Stephen Hawking is a cosmologist, professor, theoretical physicist and one of the greatest living scientific legends. He, along with Yuri Milner, an entrepreneur, venture capitalist, and physicist, as well as Mark Zuckerberg of Facebook fame, announced the Breakthrough Starshot initiative in April of 2016.
According to the website, Breakthrough Starshot is a “$100 million research and engineering program aiming to demonstrate proof of concept for a new technology, enabling ultra-light unmanned space flight at 20% of the speed of light; and to lay the foundations for a flyby mission to Alpha Centauri within a generation.”
Let’s break this down to understand what manner of science fiction we’re dealing with here.
Alpha Centauri is our neighboring star system that is located four light years away. With current rocket propulsion technology – our current abilities to drive or push a rocket forward – it would take hundreds of millennia to reach it.
The Speed of Light
In the past fifteen years, fast technological advances have opened up the possibility of light-powered space travel at a significant fraction of light speed. The speed of light is 671 million miles per hour. According to the statement from Breakthrough Starshot, the program would push miniature space probes to speeds up to 100 million miles per hour, roughly 20% the speed of light.
The program would include a light beamer – basically a number of high powered lasers – located on earth, that would push nanocrafts to their top speeds.
Nanocrafts you say?
These are gram-scale robotic spacecrafts comprising two main parts:
- A “StarChip”, which is a wafer sized component carrying cameras, photon thrusters, power supply, navigation and communication equipment, and constituting a fully functional space probe.
- The “LightSail” is a meter-scale sail that is no more than a few hundred atoms thick and at gram-scale mass.
So, you could picture little wafer sized components surrounded by what look like sails, that lasers from earth push to speeds of 100 million miles per hour. Crazy, right?

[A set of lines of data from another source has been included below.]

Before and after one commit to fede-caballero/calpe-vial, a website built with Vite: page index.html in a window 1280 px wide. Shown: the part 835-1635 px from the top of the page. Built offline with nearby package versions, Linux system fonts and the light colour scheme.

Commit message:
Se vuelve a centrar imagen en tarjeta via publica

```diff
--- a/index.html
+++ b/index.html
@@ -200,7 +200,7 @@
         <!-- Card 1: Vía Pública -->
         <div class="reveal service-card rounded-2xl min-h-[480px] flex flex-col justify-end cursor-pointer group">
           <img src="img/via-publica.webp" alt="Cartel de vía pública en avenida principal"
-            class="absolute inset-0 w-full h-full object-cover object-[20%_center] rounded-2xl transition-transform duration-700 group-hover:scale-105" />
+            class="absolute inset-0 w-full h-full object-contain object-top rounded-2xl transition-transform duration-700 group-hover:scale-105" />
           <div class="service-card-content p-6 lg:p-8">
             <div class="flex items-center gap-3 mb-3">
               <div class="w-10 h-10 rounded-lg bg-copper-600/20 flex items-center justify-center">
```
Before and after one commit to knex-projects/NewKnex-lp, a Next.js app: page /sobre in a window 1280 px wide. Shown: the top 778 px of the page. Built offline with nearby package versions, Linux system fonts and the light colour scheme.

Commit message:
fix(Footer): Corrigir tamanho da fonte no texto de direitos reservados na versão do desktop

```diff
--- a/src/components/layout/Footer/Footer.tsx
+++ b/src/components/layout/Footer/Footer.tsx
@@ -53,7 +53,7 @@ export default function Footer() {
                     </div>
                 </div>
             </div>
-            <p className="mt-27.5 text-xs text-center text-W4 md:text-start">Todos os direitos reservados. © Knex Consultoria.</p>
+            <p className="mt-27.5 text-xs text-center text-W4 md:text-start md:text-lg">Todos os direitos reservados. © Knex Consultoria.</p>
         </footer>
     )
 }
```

The scientists explain that a few technological advances are making this invention possible. First is the idea of Moore’s Law, which is the observation made by Gordon E. Moore in 1975, that explains that the number of transistors in dense integrated circuits will double approximately every two years. Basically, technology will only get smaller. We’ve seen evidence of this over the decades and this observation has proved true every two years up to about 2013. Its still a viable prediction for scientists to work with, but the rate at at which technology is advancing is indeed slowing down. Not dramatically, but it may perhaps change to every 3 or 4 years that we see a shift in scale of technological advances.
The second advancement in technology that is making nanocrafts a possibility are the advances in nanotechnology. Nanotechnology is science, engineering, and technology conducted at the nano-scale, which is about 1 to 100 nano-meters. Nano-science and nanotechnology are the study and application of extremely small things and can be used across all the other science fields, such as chemistry, biology, physics, materials science, and engineering. These advances are becoming more and more a reality.
Once the nanocrafts reach Alpha Centauri in a few decades, they would then beam home images of possible planets and analysis of magnetic fields. Along its journey, the nanocrafts could supply worlds of information about asteroids it crosses and solar system exploration. While Breakthrough Starshot is not the first project to explore the idea of interstellar space travel, it far outweighs any previous attempt in terms of funding. In 2011 the US research agency DARPA and NASA provided $500,000 to seed the “100 Year Starship Project”. That doesn’t quite compare with the $10 million that has been allocated to Breakthrough Starshot.
Path to the stars
The research and engineering phase is expected to last a number of years. Following that, development of the ultimate mission to Alpha Centauri would require a budget comparable to the largest current scientific experiments. Once it is assembled and the technology matures, the cost of each launch is projected to fall to a few hundred thousand dollars.
I’m in, so when do we get the popcorn ready?
One of the great things about this initiative, aside from actually reaching interstellar space with a camera ready to send images to earth, is how the very development of this program is inviting the public to chime in with opinions and suggestions. The team is essentially crowd-sourcing solutions to the number of engineering and logistical challenges that remain before this is a reality. Transparency is important to the Breakthrough Starshot team, which is a great move, in my opinion. In about 25 years, we can finally microwave that popcorn as we await images of possible earth like planets from Alpha Centauri.